Paki Drone Strikes Total 6.12.14

*Based on averages within the ranges provided by the New America Foundation (NAF), Long War Journal (LWJ), The

Bureau of Investigative Journalism, as of June 12, 2014.

Congressional overseers and former CIA officials describe the estimates listed above as being roughly accurate, although the categorization of victims remains contested, based upon how one includes the practices of signature strikes. Interestingly, these databases do not include all of the drone strikes that were revealed by the reporting of Jonathan Landry, including a May 22, 2007 strike conducted at the request of the Inter-Services Intelligence Directorate (ISI), Pakistan’s spy agency, to support Pakistani troops. The numbers that have been provided by different arms of the Pakistani government at different times also vary widely.

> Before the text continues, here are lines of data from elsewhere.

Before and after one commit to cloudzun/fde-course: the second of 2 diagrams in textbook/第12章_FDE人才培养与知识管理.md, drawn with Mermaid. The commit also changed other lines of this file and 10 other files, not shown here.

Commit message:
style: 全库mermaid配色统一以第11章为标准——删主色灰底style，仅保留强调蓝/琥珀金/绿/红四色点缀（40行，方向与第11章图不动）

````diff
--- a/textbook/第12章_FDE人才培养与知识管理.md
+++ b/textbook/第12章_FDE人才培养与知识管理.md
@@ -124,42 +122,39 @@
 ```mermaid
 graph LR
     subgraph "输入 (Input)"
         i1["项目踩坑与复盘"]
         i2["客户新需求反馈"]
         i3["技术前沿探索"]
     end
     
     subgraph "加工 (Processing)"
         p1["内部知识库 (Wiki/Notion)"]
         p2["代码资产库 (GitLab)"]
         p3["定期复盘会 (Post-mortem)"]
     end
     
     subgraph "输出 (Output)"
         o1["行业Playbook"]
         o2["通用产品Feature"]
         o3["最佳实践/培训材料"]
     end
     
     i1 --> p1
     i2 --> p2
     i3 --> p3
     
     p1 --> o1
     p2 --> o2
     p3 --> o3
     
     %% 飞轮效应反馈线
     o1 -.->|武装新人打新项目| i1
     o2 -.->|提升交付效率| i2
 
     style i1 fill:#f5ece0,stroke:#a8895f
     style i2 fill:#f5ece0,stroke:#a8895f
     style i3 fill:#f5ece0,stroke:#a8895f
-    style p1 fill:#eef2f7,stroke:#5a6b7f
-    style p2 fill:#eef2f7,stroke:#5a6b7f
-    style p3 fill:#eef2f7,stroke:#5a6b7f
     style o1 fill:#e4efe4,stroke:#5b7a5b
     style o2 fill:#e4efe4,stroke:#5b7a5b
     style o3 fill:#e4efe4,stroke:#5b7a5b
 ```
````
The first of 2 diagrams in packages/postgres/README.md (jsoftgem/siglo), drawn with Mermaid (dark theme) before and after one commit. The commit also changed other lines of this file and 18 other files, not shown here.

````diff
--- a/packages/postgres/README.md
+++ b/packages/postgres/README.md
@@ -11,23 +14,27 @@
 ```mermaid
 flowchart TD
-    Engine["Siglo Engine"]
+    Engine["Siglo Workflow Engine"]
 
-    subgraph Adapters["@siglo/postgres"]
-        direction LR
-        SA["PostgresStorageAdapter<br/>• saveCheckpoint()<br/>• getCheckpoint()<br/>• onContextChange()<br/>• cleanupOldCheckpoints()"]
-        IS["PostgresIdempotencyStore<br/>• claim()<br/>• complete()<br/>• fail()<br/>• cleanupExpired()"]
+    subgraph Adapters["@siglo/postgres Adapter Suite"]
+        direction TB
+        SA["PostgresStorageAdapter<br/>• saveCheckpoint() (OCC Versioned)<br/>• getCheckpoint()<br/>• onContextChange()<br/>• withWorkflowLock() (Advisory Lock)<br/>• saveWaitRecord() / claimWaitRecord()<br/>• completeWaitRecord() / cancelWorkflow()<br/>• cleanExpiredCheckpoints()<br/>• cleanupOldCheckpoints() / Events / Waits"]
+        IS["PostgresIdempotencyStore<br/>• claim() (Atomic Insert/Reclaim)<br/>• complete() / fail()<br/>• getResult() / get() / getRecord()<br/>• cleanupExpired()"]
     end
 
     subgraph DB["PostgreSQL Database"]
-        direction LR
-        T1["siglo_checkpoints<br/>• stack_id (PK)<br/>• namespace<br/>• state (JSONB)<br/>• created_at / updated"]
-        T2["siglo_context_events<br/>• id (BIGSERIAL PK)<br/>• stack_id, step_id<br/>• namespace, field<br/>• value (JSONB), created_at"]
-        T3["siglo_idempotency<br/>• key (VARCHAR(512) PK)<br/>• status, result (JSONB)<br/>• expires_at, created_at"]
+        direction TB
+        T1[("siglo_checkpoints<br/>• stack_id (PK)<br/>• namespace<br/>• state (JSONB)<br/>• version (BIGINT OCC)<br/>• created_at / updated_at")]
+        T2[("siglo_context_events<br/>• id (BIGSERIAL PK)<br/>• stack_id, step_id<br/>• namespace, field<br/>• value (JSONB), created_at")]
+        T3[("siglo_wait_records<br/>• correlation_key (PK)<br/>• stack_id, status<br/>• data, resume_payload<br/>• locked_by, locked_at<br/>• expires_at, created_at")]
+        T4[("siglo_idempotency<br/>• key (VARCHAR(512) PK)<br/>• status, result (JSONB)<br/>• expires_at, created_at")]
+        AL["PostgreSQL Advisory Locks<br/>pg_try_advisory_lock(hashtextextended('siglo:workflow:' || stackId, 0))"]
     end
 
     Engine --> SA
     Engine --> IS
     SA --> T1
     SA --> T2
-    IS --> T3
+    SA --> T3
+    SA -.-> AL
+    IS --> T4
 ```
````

After a six-month lull in early 2014, while it seemed drone strikes in Pakistan may be slowing, they began again on June 11. Bringing the first decade to a close on June 17, 2014, the United States will enter into its eleventh year of drone strikes in Pakistan. Never before in U.S. history has such a lengthy and lethal military campaign been so inadequately described or justified by the government, which retains the fiction that these strikes are “covert” and unworthy of public examination. The vast majority of congressional overseers and citizens concur.